-- DATA follows --

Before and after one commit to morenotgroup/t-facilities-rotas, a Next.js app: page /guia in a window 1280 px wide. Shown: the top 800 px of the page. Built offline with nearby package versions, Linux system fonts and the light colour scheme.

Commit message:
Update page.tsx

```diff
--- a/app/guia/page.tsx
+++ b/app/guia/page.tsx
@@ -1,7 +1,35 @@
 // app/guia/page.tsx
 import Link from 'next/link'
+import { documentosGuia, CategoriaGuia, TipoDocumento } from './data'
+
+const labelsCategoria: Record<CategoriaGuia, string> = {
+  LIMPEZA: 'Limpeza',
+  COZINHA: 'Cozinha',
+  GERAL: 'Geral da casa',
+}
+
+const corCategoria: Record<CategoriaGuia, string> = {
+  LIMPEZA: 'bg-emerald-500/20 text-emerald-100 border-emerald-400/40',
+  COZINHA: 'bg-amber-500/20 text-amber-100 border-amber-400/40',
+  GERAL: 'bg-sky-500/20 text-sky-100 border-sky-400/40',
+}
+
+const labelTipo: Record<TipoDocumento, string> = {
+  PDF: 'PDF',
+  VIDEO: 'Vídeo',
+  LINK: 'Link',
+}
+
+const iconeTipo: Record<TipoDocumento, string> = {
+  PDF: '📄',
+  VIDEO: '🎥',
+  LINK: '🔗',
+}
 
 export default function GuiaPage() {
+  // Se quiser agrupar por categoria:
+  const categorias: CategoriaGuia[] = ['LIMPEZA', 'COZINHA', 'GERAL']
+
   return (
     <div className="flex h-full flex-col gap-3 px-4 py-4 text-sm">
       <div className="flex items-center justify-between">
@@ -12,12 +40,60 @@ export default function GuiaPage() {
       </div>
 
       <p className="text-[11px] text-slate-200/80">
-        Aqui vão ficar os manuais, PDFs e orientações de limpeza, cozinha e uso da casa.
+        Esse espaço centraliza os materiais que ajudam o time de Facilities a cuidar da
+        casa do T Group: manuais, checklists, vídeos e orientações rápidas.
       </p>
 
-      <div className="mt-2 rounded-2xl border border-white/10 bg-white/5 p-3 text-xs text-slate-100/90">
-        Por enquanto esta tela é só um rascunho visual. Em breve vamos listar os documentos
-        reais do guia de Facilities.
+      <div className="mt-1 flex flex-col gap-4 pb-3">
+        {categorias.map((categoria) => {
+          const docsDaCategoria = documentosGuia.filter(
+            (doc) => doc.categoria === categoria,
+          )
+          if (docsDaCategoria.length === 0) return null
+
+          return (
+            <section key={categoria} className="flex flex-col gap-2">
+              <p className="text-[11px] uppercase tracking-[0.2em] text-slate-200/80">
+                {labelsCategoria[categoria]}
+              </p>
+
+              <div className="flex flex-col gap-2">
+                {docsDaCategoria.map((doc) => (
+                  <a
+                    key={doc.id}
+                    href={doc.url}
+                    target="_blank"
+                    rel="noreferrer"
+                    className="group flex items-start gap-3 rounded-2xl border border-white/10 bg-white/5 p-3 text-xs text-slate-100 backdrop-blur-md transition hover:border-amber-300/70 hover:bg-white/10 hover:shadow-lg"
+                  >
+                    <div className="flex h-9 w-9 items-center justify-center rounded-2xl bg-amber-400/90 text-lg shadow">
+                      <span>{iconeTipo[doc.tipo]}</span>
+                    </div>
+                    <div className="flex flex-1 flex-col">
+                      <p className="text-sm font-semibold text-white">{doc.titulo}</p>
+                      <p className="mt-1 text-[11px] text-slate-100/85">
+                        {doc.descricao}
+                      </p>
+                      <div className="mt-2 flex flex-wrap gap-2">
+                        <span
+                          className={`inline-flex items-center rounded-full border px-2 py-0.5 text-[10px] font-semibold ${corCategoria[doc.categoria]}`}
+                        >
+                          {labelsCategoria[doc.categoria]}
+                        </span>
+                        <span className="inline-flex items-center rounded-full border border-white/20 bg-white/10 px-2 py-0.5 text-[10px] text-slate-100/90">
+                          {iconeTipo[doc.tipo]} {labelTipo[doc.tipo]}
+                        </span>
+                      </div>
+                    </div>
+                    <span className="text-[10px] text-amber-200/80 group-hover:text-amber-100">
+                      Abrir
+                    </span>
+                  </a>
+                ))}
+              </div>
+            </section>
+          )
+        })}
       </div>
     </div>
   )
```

-- DATA concluded --

[EXERCISE] Within the entries, how many lines contain the word "const"? Answer with a number alone.

[TASK SOLUTION] 6